One of the great things about Altman's films is the way he trusts his viewers to be smart, to keep up, to get involved and absorbed into the big, messy, real worlds he inhabits. He was capable of working with lean, efficient stories—look at The Player, which sends Tim Robbins on a taut trip through Hollywood, looking for the person blackmailing him. But his best films are so dense that they take unpacking, and they're generally a different experience each time they're watched. Take Gosford Park, an Upstairs, Downstairs-style story that takes place over a few days at a British country house in the '30s. It's a murder mystery, a bedroom farce, a character study, a class exposé, a comedy, and a drama all at the same time, with an all-star cast working at the top of its game, and so much complicated, naturalistic, overlapping dialogue that with the subtitles on and all the words laid out in detail, it's almost a different film. It's so rich with character that it's necessary to watch it a second time just to follow from the beginning all the connections and interactions that only become clear as the story unfolds, but Altman's precision—and his complicated, multi-POV setups, with the cameras in constant motion—ensures that it's just as rewarding on a second viewing. Seldom do calculated craft and actorly spontaneity come together so smoothly and seamlessly.

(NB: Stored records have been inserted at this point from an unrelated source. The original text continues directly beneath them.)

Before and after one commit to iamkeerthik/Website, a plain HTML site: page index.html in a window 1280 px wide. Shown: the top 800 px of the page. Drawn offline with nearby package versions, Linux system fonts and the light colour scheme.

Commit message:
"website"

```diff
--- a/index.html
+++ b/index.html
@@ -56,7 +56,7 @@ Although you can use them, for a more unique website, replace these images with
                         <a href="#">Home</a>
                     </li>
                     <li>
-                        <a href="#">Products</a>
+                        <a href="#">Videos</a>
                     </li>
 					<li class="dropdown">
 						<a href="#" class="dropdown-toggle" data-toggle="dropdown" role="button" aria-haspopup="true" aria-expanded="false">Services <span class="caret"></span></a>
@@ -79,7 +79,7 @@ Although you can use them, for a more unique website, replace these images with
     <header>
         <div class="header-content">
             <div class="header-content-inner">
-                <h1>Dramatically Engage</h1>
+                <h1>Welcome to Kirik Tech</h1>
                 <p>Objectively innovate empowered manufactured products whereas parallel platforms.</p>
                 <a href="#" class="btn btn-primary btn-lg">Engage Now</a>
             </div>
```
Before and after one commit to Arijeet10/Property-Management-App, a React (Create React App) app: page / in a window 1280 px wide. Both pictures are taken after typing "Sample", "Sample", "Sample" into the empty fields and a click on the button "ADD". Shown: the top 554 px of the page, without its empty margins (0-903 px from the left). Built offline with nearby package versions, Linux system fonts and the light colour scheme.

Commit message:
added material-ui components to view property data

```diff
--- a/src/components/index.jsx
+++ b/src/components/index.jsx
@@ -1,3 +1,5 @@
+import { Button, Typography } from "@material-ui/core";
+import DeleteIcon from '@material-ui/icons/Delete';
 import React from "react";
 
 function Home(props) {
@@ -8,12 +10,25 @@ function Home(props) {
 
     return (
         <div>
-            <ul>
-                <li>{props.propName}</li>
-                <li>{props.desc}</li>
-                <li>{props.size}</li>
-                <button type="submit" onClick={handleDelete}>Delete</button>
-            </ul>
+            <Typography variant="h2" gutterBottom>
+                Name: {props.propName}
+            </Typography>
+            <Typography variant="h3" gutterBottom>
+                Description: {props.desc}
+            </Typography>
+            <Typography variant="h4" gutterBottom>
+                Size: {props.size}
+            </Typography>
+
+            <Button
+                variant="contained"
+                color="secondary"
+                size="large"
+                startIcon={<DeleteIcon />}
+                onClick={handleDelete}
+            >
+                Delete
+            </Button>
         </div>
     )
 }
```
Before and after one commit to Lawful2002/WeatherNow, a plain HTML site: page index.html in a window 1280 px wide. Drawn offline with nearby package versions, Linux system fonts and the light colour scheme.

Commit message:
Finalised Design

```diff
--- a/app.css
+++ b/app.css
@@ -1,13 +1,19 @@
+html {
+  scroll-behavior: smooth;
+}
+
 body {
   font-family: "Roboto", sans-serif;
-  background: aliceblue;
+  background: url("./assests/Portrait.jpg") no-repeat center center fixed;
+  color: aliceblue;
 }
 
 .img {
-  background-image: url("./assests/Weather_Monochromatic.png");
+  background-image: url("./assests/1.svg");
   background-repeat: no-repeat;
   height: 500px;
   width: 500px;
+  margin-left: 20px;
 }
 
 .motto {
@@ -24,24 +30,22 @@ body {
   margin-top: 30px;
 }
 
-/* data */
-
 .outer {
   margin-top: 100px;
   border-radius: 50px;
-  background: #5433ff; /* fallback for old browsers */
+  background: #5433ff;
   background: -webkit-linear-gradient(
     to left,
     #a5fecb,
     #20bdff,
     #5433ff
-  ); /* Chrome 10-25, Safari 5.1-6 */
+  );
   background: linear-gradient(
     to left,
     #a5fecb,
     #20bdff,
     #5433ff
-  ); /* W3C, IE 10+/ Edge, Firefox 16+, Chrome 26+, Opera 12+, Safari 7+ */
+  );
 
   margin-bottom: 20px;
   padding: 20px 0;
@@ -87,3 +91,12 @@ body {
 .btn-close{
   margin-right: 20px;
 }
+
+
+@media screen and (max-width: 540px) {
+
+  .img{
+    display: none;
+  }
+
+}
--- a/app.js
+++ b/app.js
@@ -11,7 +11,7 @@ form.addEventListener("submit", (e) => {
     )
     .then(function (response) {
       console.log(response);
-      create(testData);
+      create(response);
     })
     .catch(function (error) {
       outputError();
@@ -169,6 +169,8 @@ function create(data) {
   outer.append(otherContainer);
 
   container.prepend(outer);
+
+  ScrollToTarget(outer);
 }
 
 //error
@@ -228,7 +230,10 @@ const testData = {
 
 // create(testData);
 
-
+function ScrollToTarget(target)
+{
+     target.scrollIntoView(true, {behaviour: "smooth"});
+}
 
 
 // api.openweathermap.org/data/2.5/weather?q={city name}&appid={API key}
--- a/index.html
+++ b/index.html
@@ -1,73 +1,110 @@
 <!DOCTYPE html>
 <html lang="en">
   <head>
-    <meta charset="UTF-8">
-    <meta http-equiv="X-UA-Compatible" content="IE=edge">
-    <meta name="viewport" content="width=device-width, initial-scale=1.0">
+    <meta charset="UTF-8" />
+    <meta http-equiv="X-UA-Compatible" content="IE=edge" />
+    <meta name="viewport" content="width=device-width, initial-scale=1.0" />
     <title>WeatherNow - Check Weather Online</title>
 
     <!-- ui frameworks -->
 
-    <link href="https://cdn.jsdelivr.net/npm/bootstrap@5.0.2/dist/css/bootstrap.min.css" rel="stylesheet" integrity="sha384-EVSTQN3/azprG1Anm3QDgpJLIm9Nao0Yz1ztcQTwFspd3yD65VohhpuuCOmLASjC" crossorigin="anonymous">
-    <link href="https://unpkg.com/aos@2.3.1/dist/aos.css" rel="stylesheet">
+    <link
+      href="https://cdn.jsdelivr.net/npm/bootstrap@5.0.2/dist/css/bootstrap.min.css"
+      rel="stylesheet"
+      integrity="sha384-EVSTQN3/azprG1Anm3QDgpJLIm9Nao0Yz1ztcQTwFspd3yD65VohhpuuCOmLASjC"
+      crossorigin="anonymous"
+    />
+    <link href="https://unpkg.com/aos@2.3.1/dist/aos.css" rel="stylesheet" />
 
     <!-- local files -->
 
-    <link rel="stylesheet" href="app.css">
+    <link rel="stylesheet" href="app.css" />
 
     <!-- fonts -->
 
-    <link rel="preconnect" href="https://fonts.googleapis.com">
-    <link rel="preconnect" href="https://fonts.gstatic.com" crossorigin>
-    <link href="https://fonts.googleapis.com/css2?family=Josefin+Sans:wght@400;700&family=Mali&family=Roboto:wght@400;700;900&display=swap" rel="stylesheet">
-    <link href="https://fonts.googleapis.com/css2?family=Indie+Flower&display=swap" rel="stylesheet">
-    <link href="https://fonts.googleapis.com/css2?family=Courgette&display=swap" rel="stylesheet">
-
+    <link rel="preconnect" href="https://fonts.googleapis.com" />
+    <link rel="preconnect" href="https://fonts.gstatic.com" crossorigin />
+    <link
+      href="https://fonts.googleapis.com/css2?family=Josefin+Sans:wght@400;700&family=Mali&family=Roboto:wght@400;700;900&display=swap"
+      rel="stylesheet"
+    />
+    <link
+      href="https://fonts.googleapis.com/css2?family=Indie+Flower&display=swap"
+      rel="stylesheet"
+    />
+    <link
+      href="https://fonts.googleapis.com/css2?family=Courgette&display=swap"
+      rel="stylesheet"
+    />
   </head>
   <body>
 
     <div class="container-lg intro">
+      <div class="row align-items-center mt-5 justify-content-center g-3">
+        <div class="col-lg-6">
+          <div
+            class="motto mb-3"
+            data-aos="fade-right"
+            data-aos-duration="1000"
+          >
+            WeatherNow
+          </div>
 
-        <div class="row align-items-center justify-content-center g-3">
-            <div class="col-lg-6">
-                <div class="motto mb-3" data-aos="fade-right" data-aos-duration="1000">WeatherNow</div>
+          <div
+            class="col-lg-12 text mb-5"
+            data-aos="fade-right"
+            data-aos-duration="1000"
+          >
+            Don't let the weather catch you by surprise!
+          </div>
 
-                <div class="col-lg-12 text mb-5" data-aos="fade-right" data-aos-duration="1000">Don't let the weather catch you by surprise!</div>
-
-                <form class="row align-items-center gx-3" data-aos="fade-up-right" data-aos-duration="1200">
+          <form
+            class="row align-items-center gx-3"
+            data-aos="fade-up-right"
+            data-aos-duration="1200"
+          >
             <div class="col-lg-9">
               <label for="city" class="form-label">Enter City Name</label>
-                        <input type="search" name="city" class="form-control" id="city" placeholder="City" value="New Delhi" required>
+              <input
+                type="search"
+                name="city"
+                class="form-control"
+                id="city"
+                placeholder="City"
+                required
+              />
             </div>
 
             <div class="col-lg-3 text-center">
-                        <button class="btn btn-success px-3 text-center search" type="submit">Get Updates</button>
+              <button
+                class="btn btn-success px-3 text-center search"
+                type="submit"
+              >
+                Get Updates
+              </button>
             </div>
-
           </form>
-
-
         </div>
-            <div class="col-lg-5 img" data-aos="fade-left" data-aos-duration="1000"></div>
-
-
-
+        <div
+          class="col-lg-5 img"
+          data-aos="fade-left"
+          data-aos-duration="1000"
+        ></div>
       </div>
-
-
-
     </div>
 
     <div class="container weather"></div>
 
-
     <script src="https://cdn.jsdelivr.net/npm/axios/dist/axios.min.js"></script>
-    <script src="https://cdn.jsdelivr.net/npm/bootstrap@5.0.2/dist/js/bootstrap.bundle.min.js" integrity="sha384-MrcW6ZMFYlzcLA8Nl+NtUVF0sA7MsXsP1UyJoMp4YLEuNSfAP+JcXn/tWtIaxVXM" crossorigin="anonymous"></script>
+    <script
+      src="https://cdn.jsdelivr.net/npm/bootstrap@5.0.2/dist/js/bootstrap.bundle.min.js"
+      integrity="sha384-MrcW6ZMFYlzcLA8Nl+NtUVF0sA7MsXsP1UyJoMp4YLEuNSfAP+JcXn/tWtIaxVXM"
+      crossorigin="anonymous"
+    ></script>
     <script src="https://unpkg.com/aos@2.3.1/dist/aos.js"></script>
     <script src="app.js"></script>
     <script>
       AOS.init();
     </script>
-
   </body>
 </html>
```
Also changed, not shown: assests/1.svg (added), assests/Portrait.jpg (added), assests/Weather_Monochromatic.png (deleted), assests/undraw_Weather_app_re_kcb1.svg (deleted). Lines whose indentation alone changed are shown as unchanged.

Earlier films like Nashville, M*A*S*H, and the brilliant Short Cuts, and later films like The Company and Prairie Home Companion, often pack in fewer layers and less dialogue but they create the same sort of comfortably lived-in environments, shots and scenes are masterfully realized, but part of an organic, smooth flow. The Company in particular is a hushed, non-talky film by Altman standards, largely because he focuses on the visuals—a dance troupe performing in the rain on an outdoor stage, performers waiting and suffering in the wings—and lets them speak for themselves. Whatever worlds he chose to explore, he inhabited them fully, and let viewers do the same. Like all good filmmakers, he took us all to places we never would have seen otherwise, and made us feel like we were part of different worlds. He will be deeply missed.